Let $(a_{mn})_{m,n\in\mathbb{N}}$ and $(b_m)$ be sequences of complex numbers.We say that $(a_{mn})$ and $(b_m)$ constitute an infinite system of linear equations in infinitely many variables if we seek a sequence $(x_n)$ of complex numbers such that $\forall m\in\mathbb{N}:$ $\sum_{n=1}^{\infty}a_{mn}x_n=b_m$. Note that in general the order of summation matters.

I am sort of a undergraduate student with focus on number theory and have some background in functional analysis (2 semesters functional analysis, 1 semester non-linear functional analysis, 1 semester operator algebras, 2 semesters PDEs), so I am sort of a becoming number-theorist with bias for functional analysis :-) That is also why I am fascinated by the above defined object as a sort of natural extension of a practical problem from linear algebra.

We have never dealt with this type of objects and I wasn´t able to find much on google that I could start something with, maybe partly because I have searched in the wrong way. That is why I have a request if you could recommend some introductory literature focused on such infinite systems of linear equations in infinitely many unknowns over $\mathbb{C}$.

-
If you are allowing infinite linear combinations, what kid of convergence of the infinite sum are you demanding? My first impression is that your question is too broadly posed, but perhaps other people disagree. – Yemon Choi Aug 22 '10 at 2:07
@EFQ: but once again it seems like you are asking other people to do all the work in thinking up what might be meant by your question.

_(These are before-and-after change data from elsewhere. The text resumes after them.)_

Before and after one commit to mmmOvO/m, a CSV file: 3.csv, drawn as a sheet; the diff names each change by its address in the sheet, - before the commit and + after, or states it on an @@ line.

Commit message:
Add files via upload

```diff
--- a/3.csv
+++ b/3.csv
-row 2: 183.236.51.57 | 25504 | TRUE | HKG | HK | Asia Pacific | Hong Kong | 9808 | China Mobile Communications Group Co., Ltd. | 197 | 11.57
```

In case I wasn't clear above: I strongly feel that MO should not be a place for questions of the form "tell me stuff" or "write me a Wikipedia/nLab entry" – Yemon Choi Aug 22 '10 at 2:26
Dan: Maybe he'd want it to be "square" (or whatever is the equivalent term for infinite matrices)? Wouldn't "infinitely many equations in finitely many variables" be underdetermined? – J. M. Aug 22 '10 at 2:49
"Tell me about infinite systems of linear or non-linear equations over $\mathbb{R}$ or $\mathbb{C}.$ I don't see a meaningful question here and am voting to close. – Victor Protsak Aug 22 '10 at 3:06
You may want to look at Dieudonne's "History of functional analysis", which describes the history of this field in terms of solving equations of the type your question asks about. Also, the texts you used in functional analysis almost surely discuss Riesz's theory of compact operators, the Fredholm alternative, and related topics. These are modern outgrowths of people's attempts to come to grips with the problem of solving $Ax = b$ in an infinite-dimensional context. If you don't see how or why, Dieudonne's book will help to explain it. – Emerton Aug 27 '10 at 3:14

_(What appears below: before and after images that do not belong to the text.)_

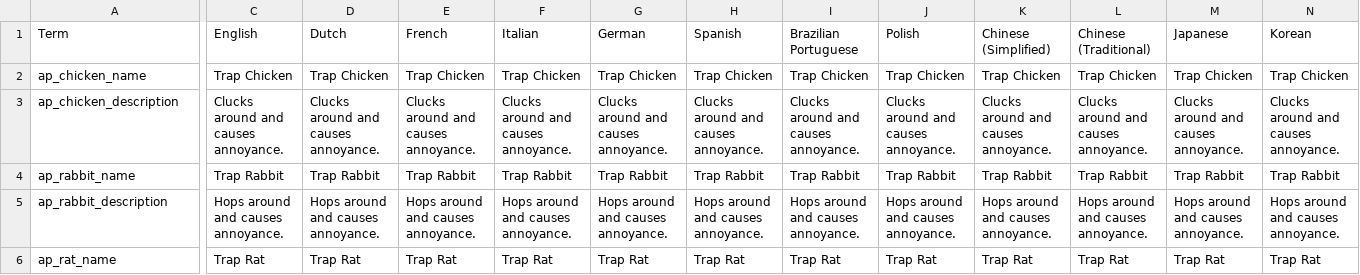
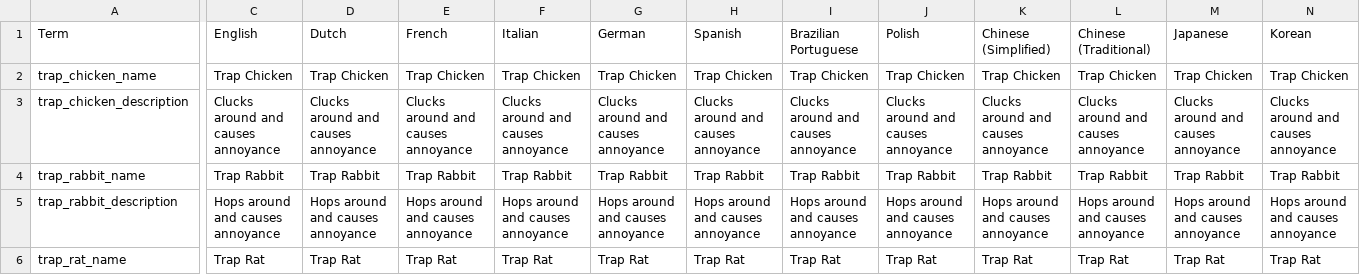
Before and after one commit to JammyGeeza/Stacklands-Randomizer, a TSV file: localization.tsv, drawn as a sheet; only a part is shown, gaps mark what is left out; the diff covers the shown part only; the diff names each change by its address in the sheet, - before the commit and + after, or states it on an @@ line.

Commit message:
WIP: Fixed translations failing for mobsanity quests, implemented strange portal traps and mob traps.

```diff
--- a/localization.tsv
+++ b/localization.tsv
-A2 (Term): ap_chicken_name
+A2 (Term): trap_chicken_name
-A3 (Term): ap_chicken_description
+A3 (Term): trap_chicken_description
-C3 (English): Clucks around and causes annoyance.
+C3 (English): Clucks around and causes annoyance
-D3 (Dutch): Clucks around and causes annoyance.
+D3 (Dutch): Clucks around and causes annoyance
-E3 (French): Clucks around and causes annoyance.
+E3 (French): Clucks around and causes annoyance
-F3 (Italian): Clucks around and causes annoyance.
+F3 (Italian): Clucks around and causes annoyance
-G3 (German): Clucks around and causes annoyance.
+G3 (German): Clucks around and causes annoyance
-H3 (Spanish): Clucks around and causes annoyance.
+H3 (Spanish): Clucks around and causes annoyance
-I3 (Brazilian Portuguese): Clucks around and causes annoyance.
+I3 (Brazilian Portuguese): Clucks around and causes annoyance
-J3 (Polish): Clucks around and causes annoyance.
+J3 (Polish): Clucks around and causes annoyance
-K3 (Chinese (Simplified)): Clucks around and causes annoyance.
+K3 (Chinese (Simplified)): Clucks around and causes annoyance
-L3 (Chinese (Traditional)): Clucks around and causes annoyance.
+L3 (Chinese (Traditional)): Clucks around and causes annoyance
-M3 (Japanese): Clucks around and causes annoyance.
+M3 (Japanese): Clucks around and causes annoyance
-N3 (Korean): Clucks around and causes annoyance.
+N3 (Korean): Clucks around and causes annoyance
-A4 (Term): ap_rabbit_name
+A4 (Term): trap_rabbit_name
-A5 (Term): ap_rabbit_description
+A5 (Term): trap_rabbit_description
-C5 (English): Hops around and causes annoyance.
+C5 (English): Hops around and causes annoyance
-D5 (Dutch): Hops around and causes annoyance.
+D5 (Dutch): Hops around and causes annoyance
-E5 (French): Hops around and causes annoyance.
+E5 (French): Hops around and causes annoyance
-F5 (Italian): Hops around and causes annoyance.
+F5 (Italian): Hops around and causes annoyance
-G5 (German): Hops around and causes annoyance.
+G5 (German): Hops around and causes annoyance
-H5 (Spanish): Hops around and causes annoyance.
+H5 (Spanish): Hops around and causes annoyance
-I5 (Brazilian Portuguese): Hops around and causes annoyance.
+I5 (Brazilian Portuguese): Hops around and causes annoyance
-J5 (Polish): Hops around and causes annoyance.
+J5 (Polish): Hops around and causes annoyance
-K5 (Chinese (Simplified)): Hops around and causes annoyance.
+K5 (Chinese (Simplified)): Hops around and causes annoyance
-L5 (Chinese (Traditional)): Hops around and causes annoyance.
+L5 (Chinese (Traditional)): Hops around and causes annoyance
-M5 (Japanese): Hops around and causes annoyance.
+M5 (Japanese): Hops around and causes annoyance
-N5 (Korean): Hops around and causes annoyance.
+N5 (Korean): Hops around and causes annoyance
-A6 (Term): ap_rat_name
+A6 (Term): trap_rat_name
```
Also changed, not shown: 2 added rows and 41 edited cells elsewhere in this file, 14 other files.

The systems of this kind are fairly common in applications. For example, they naturally appear when solving boundary value problems for linear partial differential equations using the method of separation of variables.

Predictably, the problem is not meaningful for any sequences {$a_{nm}$}, {$b_m$}, but only for sufficiently well-behaved ones. If, for example, you were to consider systems of the form $$x_n+\sum_{m=1}^{\infty}a_{nm}x_m=b_n,\quad\mbox{such that}\quad \sum_n\sum_m a_{nm}^2<\infty \quad\mbox{ and }\quad \sum_nb_n^2<\infty,$$ then this system possesses a unique solution in the Hilbert space $l_2$ such that $\sum_n x_n^2<\infty$ (assuming that the problem is not singular, i.e. that $\det(I+A)\ne0$). These requirements are too restrictive for some applications, hence there is a body of literature concerned with various kinds of regularity conditions involving {$a_{nm}$} and {$b_m$}, weaker than above, which ensure the well-posedness of the problem and enable numerical solution of such systems (which is usually done by truncation; see the appropriate accuracy estimates in F. Ursell (1996) "Infinite systems of equations: the effect of truncation", Quarterly Journal of Mechanics and Applied Mathematics, 49(2), 217--233).

One good old book that discusses these systems in some detail was written by By L. V. Kantorovich and V. I. Krylov and is called "Approximate methods of higher analysis" (New York: Interscience Publishers, 1958).

-

Take a look at Section 6 of Chapter III of Banach's book, which gives a result in the theory of $F$-spaces. The title of the section in the English translation is "Systems of linear equations in infinitely many unknowns".

(By coincidence I was reading this recently, and I admit that that is part of the reason I voted to reopen.)

-

I would recommend taking a look at Hardy's "Divergent Series" it has quite a lot of nice ideas, in particular, I recall seeing exactly that example of a system of infinite equations in infinite unknowns related to fourier series.

-